→ **Provided information**:
━━━━━━━━━━━━━━━━━━━━━━━━━━━━━━
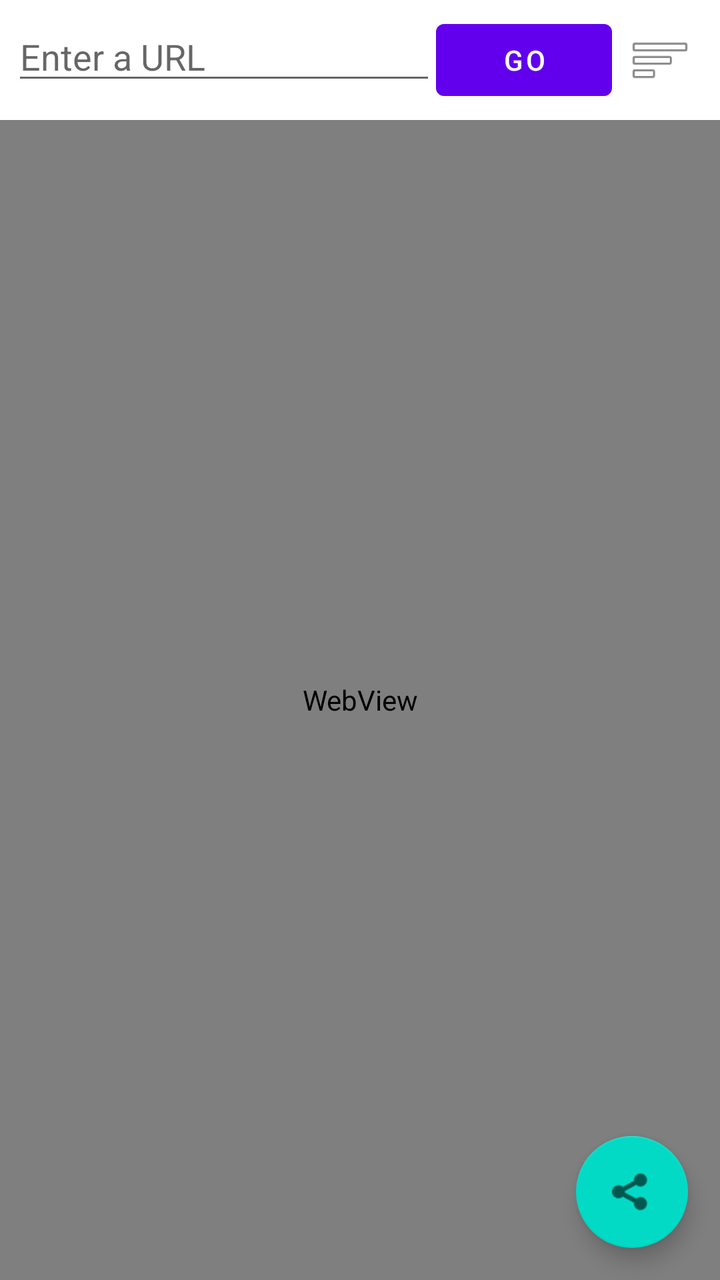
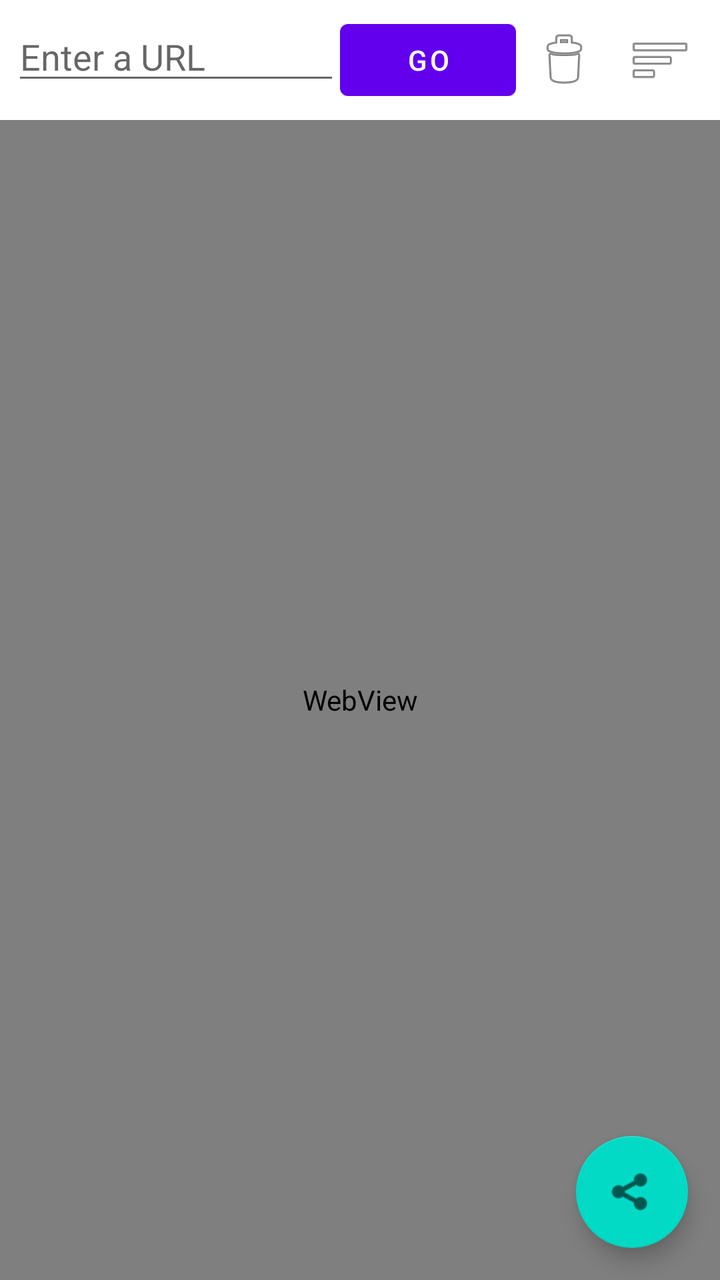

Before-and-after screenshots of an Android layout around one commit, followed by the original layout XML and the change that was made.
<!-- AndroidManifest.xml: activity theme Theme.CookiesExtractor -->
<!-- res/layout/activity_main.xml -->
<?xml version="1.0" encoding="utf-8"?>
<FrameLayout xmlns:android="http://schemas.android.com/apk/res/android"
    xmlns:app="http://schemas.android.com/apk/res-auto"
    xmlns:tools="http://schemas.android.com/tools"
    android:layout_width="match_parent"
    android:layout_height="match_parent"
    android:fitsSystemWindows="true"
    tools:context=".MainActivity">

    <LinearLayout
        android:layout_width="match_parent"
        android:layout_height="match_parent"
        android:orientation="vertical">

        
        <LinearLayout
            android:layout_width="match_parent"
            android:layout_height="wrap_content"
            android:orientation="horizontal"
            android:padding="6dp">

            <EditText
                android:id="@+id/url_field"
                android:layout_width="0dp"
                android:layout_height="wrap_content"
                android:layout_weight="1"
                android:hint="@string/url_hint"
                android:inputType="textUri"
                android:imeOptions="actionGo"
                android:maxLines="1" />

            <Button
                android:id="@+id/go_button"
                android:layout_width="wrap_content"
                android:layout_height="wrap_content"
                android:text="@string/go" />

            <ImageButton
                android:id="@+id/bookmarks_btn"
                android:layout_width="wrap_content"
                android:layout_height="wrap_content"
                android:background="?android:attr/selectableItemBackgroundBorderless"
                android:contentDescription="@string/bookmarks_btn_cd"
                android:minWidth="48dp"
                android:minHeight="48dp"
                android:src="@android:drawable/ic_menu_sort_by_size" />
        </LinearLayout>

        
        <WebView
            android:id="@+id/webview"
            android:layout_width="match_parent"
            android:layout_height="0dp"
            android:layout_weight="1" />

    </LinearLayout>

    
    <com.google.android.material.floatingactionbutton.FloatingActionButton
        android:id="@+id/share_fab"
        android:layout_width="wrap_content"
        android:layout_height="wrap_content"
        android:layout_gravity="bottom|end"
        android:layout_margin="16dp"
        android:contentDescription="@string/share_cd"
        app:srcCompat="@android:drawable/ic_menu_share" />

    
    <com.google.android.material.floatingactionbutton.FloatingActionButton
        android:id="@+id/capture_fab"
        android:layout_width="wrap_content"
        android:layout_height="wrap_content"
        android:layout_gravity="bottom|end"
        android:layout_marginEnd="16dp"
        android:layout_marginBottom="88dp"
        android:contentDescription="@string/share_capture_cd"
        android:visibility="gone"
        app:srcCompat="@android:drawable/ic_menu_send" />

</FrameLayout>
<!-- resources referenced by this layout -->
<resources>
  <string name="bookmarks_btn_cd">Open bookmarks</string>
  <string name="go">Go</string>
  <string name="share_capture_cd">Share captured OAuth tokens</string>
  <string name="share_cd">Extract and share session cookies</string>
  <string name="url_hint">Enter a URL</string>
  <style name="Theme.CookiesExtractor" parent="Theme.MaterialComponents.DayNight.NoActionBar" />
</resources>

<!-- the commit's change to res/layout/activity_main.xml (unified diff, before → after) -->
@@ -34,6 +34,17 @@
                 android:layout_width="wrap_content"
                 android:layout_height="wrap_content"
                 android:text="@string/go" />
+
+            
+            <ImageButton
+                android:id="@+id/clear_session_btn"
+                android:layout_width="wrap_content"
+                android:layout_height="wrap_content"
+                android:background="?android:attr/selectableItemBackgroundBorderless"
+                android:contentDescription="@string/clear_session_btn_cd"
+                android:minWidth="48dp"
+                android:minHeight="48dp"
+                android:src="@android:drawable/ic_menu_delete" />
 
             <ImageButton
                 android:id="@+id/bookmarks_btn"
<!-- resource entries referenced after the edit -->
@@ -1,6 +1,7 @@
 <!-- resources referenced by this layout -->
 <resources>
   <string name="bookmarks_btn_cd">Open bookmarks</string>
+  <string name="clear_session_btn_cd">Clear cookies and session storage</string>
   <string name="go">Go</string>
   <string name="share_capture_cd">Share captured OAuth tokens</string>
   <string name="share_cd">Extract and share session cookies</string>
━━━━━━━━━━━━━━━━━━━━━━━━━━━━━━
→ **Problem details**:
Say how many lines above contain the string "contentDescription". Answer with the number only.

→ **Exercise answer**:
4